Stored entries
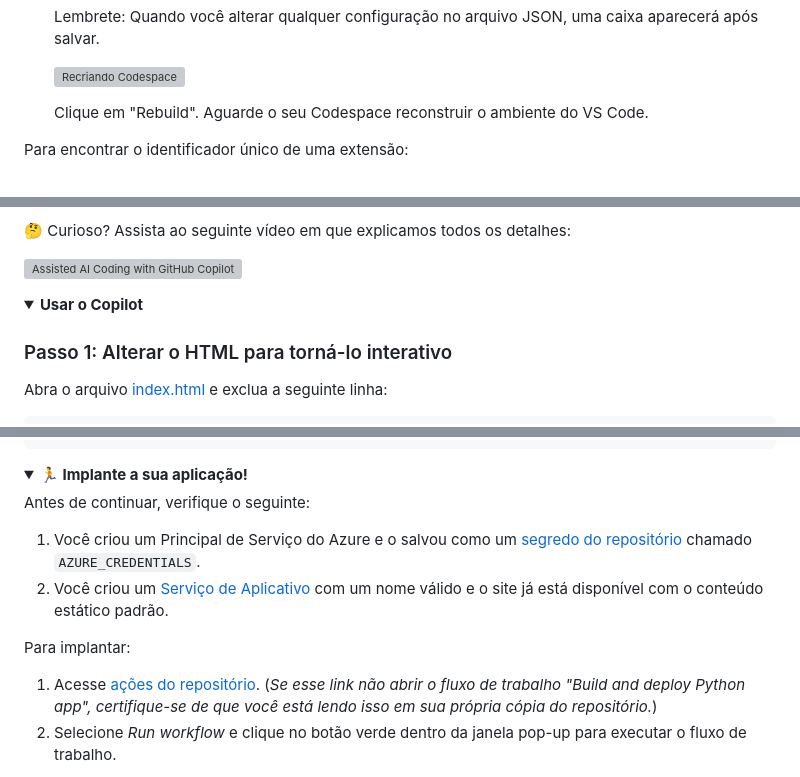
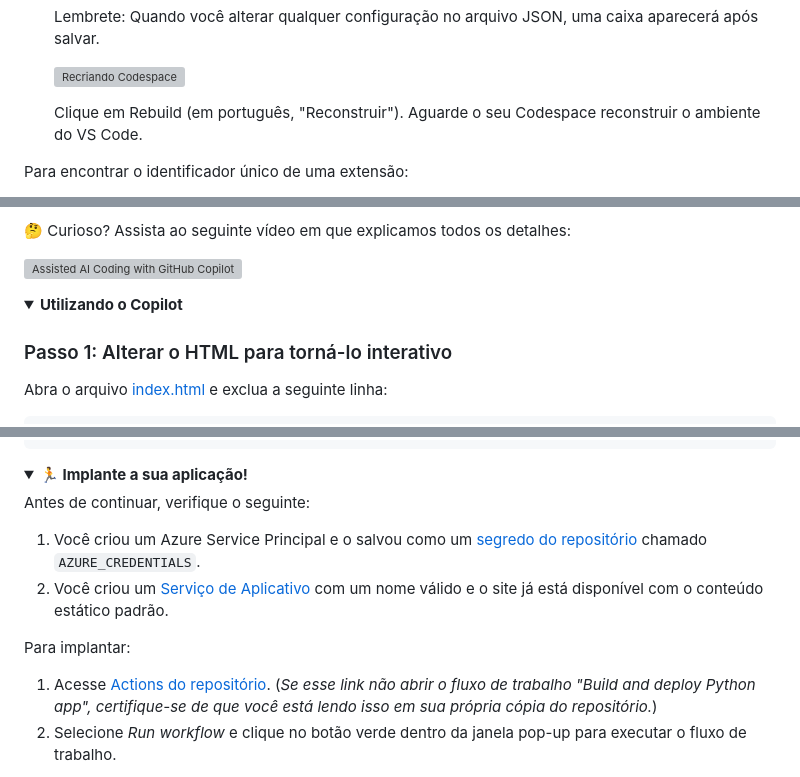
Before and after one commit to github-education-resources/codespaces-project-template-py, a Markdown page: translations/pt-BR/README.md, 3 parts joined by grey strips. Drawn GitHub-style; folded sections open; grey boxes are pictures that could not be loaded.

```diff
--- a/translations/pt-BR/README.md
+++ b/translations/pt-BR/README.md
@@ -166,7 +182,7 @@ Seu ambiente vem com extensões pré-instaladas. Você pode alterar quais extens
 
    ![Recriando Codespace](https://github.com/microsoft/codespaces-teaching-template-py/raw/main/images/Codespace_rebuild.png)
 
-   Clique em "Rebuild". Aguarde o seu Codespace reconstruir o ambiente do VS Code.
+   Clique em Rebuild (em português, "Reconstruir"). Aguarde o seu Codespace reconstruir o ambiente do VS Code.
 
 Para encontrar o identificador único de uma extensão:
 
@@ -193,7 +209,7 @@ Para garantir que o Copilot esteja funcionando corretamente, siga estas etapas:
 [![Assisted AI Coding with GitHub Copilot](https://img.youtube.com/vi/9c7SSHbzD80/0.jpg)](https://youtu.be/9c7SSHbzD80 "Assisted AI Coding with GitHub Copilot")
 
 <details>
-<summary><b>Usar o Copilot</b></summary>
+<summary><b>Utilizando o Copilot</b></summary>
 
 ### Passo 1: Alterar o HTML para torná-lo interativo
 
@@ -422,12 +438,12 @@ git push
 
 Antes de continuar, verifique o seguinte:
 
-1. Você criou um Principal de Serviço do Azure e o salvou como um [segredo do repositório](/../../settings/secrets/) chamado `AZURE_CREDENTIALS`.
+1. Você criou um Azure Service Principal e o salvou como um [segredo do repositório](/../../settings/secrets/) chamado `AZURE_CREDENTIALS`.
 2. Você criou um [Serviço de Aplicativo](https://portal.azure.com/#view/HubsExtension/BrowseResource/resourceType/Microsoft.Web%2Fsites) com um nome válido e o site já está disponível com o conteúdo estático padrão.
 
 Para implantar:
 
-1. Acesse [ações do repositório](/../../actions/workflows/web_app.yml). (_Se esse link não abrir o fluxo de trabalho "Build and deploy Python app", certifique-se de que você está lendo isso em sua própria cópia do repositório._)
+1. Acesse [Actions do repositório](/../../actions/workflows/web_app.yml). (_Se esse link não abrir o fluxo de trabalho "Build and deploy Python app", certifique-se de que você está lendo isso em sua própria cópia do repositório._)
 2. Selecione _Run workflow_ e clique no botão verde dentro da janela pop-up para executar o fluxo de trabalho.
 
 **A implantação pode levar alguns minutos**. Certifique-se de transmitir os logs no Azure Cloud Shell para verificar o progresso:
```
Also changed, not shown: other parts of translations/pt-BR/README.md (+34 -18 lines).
---
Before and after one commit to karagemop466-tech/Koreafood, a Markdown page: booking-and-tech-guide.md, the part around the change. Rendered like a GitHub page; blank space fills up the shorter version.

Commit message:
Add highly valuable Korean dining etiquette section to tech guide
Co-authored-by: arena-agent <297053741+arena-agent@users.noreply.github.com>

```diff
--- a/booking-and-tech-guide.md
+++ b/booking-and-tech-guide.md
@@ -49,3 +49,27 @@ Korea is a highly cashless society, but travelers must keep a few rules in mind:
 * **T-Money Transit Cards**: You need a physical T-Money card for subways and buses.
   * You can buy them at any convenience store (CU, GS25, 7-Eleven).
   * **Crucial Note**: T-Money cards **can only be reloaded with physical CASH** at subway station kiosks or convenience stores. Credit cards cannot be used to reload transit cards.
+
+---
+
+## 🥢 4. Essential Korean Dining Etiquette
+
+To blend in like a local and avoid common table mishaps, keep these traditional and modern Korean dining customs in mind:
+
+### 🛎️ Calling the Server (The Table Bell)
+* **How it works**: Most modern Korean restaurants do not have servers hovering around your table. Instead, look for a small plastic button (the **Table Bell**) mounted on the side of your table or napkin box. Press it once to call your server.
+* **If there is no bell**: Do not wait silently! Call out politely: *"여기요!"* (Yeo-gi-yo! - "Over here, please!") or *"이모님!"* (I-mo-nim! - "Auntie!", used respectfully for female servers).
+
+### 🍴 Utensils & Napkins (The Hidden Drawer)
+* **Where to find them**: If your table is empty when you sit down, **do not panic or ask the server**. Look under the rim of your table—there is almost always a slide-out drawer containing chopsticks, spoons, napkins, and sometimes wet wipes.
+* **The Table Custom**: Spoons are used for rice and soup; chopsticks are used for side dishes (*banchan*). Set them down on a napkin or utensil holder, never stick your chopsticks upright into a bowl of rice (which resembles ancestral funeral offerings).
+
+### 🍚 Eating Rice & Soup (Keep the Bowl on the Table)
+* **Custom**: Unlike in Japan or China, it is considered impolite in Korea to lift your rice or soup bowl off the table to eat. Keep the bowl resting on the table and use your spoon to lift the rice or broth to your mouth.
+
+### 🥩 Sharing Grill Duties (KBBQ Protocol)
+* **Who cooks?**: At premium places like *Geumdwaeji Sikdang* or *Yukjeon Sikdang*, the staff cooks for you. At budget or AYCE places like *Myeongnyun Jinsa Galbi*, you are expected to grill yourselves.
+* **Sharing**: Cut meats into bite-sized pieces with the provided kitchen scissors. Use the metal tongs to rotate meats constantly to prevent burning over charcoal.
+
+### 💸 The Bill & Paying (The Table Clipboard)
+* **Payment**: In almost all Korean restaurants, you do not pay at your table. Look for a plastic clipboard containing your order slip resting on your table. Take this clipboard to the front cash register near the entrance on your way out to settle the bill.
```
---
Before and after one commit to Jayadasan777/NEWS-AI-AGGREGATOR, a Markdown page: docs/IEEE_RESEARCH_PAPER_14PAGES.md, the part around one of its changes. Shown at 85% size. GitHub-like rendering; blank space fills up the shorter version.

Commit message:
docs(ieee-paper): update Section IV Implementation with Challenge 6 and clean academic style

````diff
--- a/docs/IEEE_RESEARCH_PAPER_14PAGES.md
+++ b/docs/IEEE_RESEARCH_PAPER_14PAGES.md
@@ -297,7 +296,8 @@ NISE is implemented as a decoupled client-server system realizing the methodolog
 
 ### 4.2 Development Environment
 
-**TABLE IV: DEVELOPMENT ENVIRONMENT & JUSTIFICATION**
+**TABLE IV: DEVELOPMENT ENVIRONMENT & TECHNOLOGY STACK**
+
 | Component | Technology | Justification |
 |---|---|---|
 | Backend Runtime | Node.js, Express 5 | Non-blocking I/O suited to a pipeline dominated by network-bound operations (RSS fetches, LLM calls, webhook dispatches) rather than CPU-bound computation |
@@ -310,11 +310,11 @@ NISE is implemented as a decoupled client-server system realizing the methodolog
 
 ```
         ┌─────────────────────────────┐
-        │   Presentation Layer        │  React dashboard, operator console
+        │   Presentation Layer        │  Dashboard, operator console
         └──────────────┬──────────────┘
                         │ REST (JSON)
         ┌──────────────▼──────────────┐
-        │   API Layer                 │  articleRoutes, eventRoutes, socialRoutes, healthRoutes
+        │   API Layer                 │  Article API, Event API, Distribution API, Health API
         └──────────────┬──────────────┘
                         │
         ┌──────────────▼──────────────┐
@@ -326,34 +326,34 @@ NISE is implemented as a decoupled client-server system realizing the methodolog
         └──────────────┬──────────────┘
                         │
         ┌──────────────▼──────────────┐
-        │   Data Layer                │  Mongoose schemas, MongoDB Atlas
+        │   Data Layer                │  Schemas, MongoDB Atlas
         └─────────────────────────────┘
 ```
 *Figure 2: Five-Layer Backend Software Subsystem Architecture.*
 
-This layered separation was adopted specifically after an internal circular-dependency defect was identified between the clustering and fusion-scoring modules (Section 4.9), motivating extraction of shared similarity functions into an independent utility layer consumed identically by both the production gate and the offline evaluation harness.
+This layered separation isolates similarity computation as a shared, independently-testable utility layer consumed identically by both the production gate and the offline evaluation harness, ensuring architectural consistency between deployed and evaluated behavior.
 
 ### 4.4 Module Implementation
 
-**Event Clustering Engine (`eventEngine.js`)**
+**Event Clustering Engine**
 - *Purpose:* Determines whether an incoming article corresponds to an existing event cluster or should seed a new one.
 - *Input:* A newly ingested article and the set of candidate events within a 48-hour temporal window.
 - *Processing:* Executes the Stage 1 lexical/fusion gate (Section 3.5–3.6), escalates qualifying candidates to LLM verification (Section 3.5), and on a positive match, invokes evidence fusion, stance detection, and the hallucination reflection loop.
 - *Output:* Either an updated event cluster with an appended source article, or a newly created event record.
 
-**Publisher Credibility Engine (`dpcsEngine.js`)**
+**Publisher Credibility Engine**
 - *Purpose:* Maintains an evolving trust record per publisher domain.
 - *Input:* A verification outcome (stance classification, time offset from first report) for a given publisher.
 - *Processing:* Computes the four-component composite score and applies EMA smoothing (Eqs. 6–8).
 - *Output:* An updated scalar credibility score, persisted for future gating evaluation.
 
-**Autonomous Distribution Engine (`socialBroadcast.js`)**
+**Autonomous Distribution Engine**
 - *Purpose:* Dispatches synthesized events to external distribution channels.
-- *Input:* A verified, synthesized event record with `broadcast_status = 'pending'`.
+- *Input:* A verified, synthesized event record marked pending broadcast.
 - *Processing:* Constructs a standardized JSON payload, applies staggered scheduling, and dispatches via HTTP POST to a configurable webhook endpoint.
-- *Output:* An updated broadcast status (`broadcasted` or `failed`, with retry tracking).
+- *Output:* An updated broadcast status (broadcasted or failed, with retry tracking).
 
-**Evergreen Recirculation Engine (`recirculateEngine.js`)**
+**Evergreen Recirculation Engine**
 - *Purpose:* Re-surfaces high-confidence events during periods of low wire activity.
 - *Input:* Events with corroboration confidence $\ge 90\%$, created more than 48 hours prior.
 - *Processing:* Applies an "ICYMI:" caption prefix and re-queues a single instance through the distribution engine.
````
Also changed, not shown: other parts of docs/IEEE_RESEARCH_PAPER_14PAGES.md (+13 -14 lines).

• [Your task]:
Among the lines above, which ones include the word "record"? Copy them.

• [Response box]:
 - *Output:* Either an updated event cluster with an appended source article, or a newly created event record.
 - *Purpose:* Maintains an evolving trust record per publisher domain.
-- *Input:* A verified, synthesized event record with `broadcast_status = 'pending'`.
+- *Input:* A verified, synthesized event record marked pending broadcast.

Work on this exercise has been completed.